Teacher stress rising, but venting helps.
"Reducing stress involves predicting the problem and then controlling it, but they can't control it in many cases," says Dr. Mark Attridge of Optum, a Minneapolis-based health consulting firm. "If you know you can't control it, it's even worse. You know that [troublesome] kid in your fifth hour is going to be at you, and now you have to conform to all these national and statewide standards. So, there's even less control over your own class."
Echoing the results of other surveys on the subject, a 1998 Optum study in Minnesota found that 44 percent of educators endured high stress levels. The high stress was reported by educators of all ranks and cut through age, economic and gender boundaries. Many studies have shown that educators cited a lack of support from administrators as a key source of stress.
Optum followed up its research over several years to find solutions. Attridge said his firm established "behavioral" stress relief strategies at an inner city Minneapolis school to give teachers greater control and less costly alternatives to prescribed medications. For example, educators were encouraged to seek more support and vent to friends and family, find brief exercise breaks, and improve their diets. Self-care exercises prompt teachers to segregate problems into controllable activities and focus less on dynamics that are less controllable, he says. For example, he says teachers should not fret about a student's negative home life, but refer those problem cases to social workers.
Over a year, stress levels declined by about 15 percent at the school. "You can only change this so much," Attridge says. "It's hard to make a huge difference.

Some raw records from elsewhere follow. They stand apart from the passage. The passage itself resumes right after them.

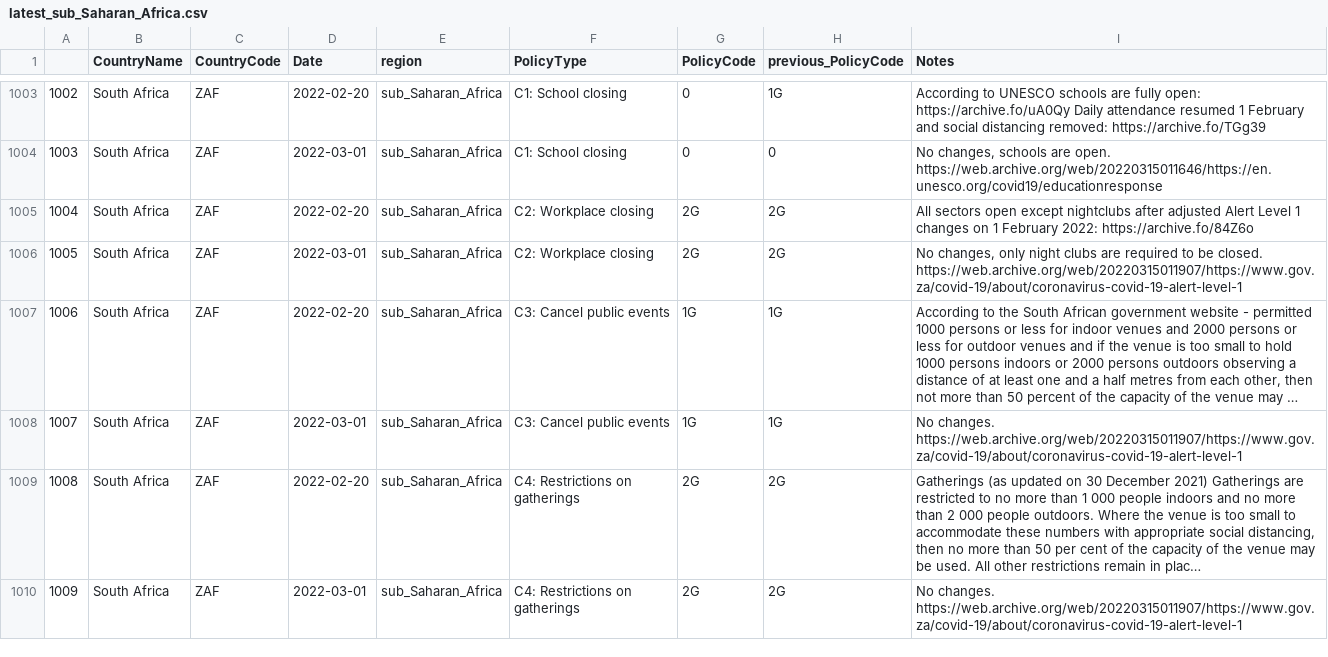
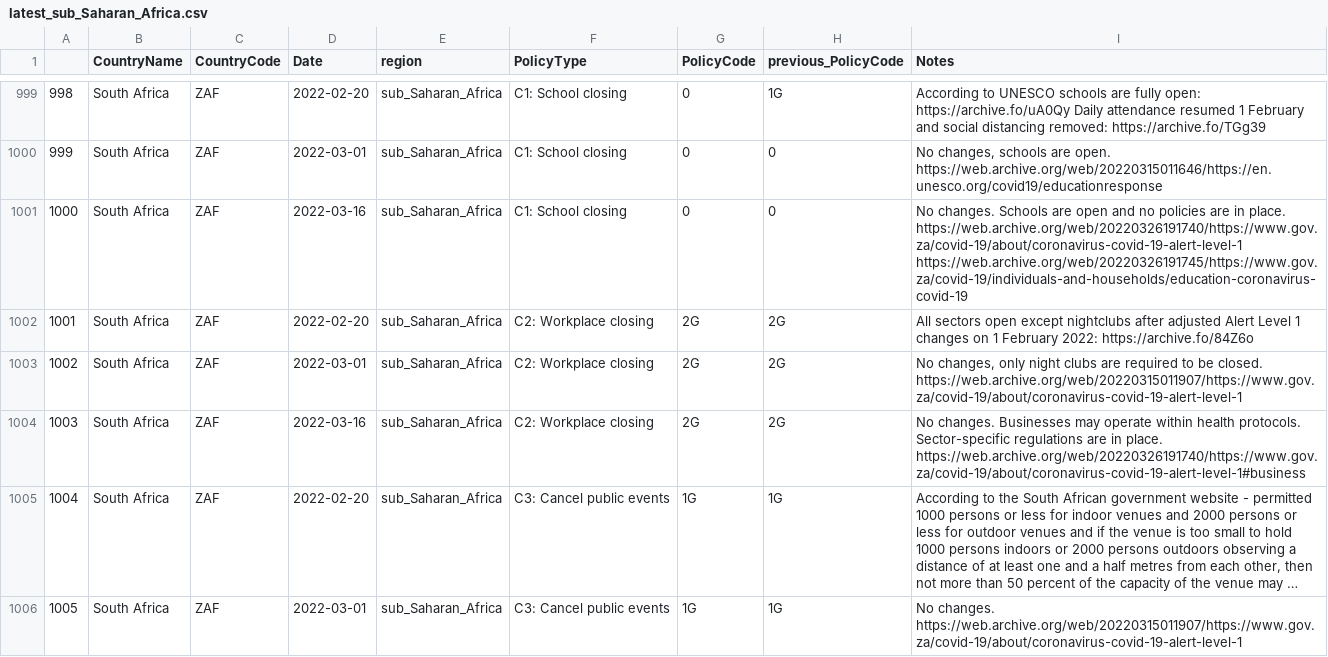
Before and after one commit to tatlowhelen/covid-policy-scratchpad, a CSV file: regional_changes/latest_sub_Saharan_Africa.csv, drawn as a sheet; only a part is shown, gaps mark what is left out; the shorter side is filled out with more unchanged rows; long unchanged cells end in …; the diff covers the shown part only; the diff names each change by its address in the sheet, - before the commit and + after, or states it on an @@ line.

```diff
--- a/regional_changes/latest_sub_Saharan_Africa.csv
+++ b/regional_changes/latest_sub_Saharan_Africa.csv
@@ column A renumbered from row 377 down @@
+row 1001: 1000 | South Africa | ZAF | 2022-03-16 | sub_Saharan_Africa | C1: School closing | 0 | 0 | No changes. Schools are open and no policies are in place. https://web.archive.org/web/20220326191740/https://www.gov.za/covid-19/about/coronavirus-covid-19-alert-level-1 https://web.archive.org/web/20220326191745/https://www.gov.za/covid-19/individuals-and-households/education-coronavirus-covid-19
+row 1004: 1003 | South Africa | ZAF | 2022-03-16 | sub_Saharan_Africa | C2: Workplace closing | 2G | 2G | No changes. Businesses may operate within health protocols. Sector-specific regulations are in place. https://web.archive.org/web/20220326191740/https://www.gov.za/covid-19/about/coronavirus-covid-19-alert-level-1#business
```
Also changed, not shown: 6 added rows and 4 removed rows elsewhere in this file, 12 other files.
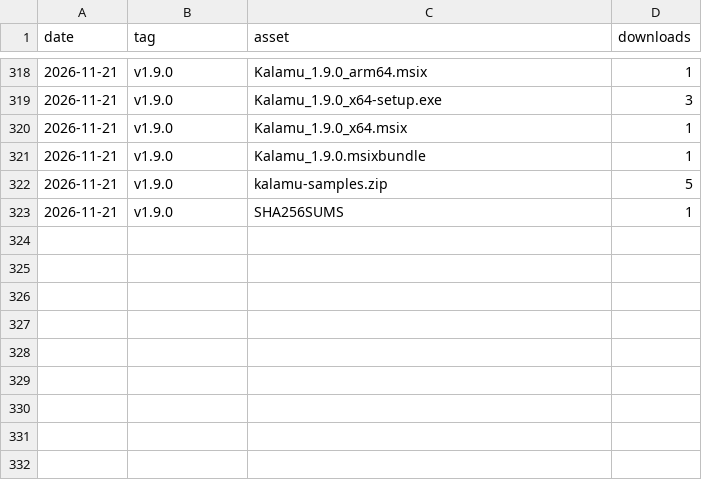
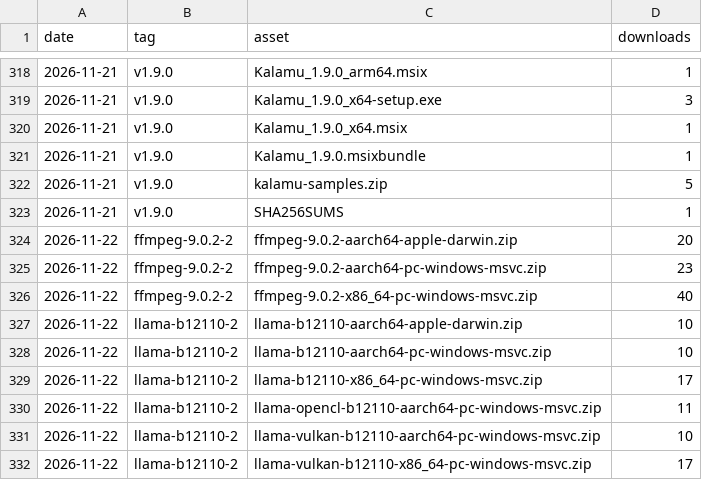
Before and after one commit to fmadore/Kalamu, a CSV file: data/assets.csv, drawn as a sheet; only a part is shown, gaps mark what is left out; the diff names each change by its address in the sheet, - before the commit and + after, or states it on an @@ line.

```diff
--- a/data/assets.csv
+++ b/data/assets.csv
+row 324: 2026-11-22 | ffmpeg-9.0.2-2 | ffmpeg-9.0.2-aarch64-apple-darwin.zip | 20
+row 325: 2026-11-22 | ffmpeg-9.0.2-2 | ffmpeg-9.0.2-aarch64-pc-windows-msvc.zip | 23
+row 326: 2026-11-22 | ffmpeg-9.0.2-2 | ffmpeg-9.0.2-x86_64-pc-windows-msvc.zip | 40
+row 327: 2026-11-22 | llama-b12110-2 | llama-b12110-aarch64-apple-darwin.zip | 10
+row 328: 2026-11-22 | llama-b12110-2 | llama-b12110-aarch64-pc-windows-msvc.zip | 10
+row 329: 2026-11-22 | llama-b12110-2 | llama-b12110-x86_64-pc-windows-msvc.zip | 17
+row 330: 2026-11-22 | llama-b12110-2 | llama-opencl-b12110-aarch64-pc-windows-msvc.zip | 11
+row 331: 2026-11-22 | llama-b12110-2 | llama-vulkan-b12110-aarch64-pc-windows-msvc.zip | 10
+row 332: 2026-11-22 | llama-b12110-2 | llama-vulkan-b12110-x86_64-pc-windows-msvc.zip | 17
```
Also changed, not shown: data/releases.csv, data/views.csv, 1 other file.
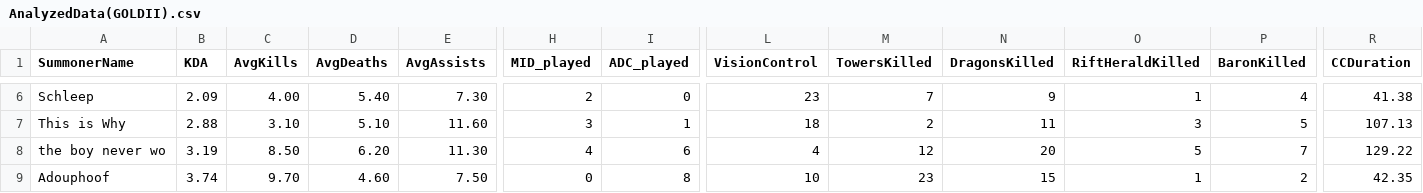
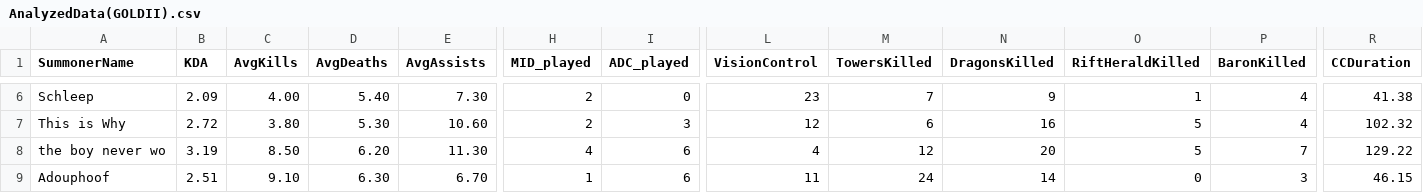
Before and after one commit to pli41/LeagueAnalyzer, a CSV file: PlayerData/CSV/GOLD/II/AnalyzedData(GOLDII).csv, drawn as a sheet; only a part is shown, gaps mark what is left out; the diff covers the shown part only; the diff names each change by its address in the sheet, - before the commit and + after, or states it on an @@ line.

```diff
--- a/PlayerData/CSV/GOLD/II/AnalyzedData(GOLDII).csv
+++ b/PlayerData/CSV/GOLD/II/AnalyzedData(GOLDII).csv
-B7 (KDA): 2.88
+B7 (KDA): 2.72
-C7 (AvgKills): 3.10
+C7 (AvgKills): 3.80
-D7 (AvgDeaths): 5.10
+D7 (AvgDeaths): 5.30
-E7 (AvgAssists): 11.60
+E7 (AvgAssists): 10.60
-H7 (MID_played): 3
+H7 (MID_played): 2
-I7 (ADC_played): 1
+I7 (ADC_played): 3
-L7 (VisionControl): 18
+L7 (VisionControl): 12
-M7 (TowersKilled): 2
+M7 (TowersKilled): 6
-N7 (DragonsKilled): 11
+N7 (DragonsKilled): 16
-O7 (RiftHeraldKilled): 3
+O7 (RiftHeraldKilled): 5
-P7 (BaronKilled): 5
+P7 (BaronKilled): 4
-R7 (CCDuration): 107.13
+R7 (CCDuration): 102.32
-B9 (KDA): 3.74
+B9 (KDA): 2.51
-C9 (AvgKills): 9.70
+C9 (AvgKills): 9.10
-D9 (AvgDeaths): 4.60
+D9 (AvgDeaths): 6.30
-E9 (AvgAssists): 7.50
+E9 (AvgAssists): 6.70
-H9 (MID_played): 0
+H9 (MID_played): 1
-I9 (ADC_played): 8
+I9 (ADC_played): 6
-L9 (VisionControl): 10
+L9 (VisionControl): 11
-M9 (TowersKilled): 23
+M9 (TowersKilled): 24
-N9 (DragonsKilled): 15
+N9 (DragonsKilled): 14
-O9 (RiftHeraldKilled): 1
+O9 (RiftHeraldKilled): 0
-P9 (BaronKilled): 2
+P9 (BaronKilled): 3
-R9 (CCDuration): 42.35
+R9 (CCDuration): 46.15
```
Also changed, not shown: 151 edited cells elsewhere in this file, PlayerData/CSV/GOLD/I/AnalyzedData(GOLDI).csv, 40 other files.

If you give them an extra hour of prep every day, that would be huge. Schools can't afford that. Teachers are buying kids pencils out of their own budgets."
Darryl Alexander, the American Federation of Teachers' health and safety director, says she worries that mental stress among educators could impact physical health. With little success so far, she has been trying to get the Centers for Disease Control and Prevention to study the physical consequences-measuring Levels of the stress hormone cortisol, for example, in teachers. "I would like to see if teachers have a disproportionate rate of stress-related diseases," she says. "We need more documentation."
|Printer friendly Cite/link Email Feedback|
|Title Annotation:||Update: education news from schools, businesses, research and government agencies|
|Date:||Dec 1, 2003|
|Previous Article:||DOE pushes to expand tough courses.|
|Next Article:||Report: smaller is not always better.|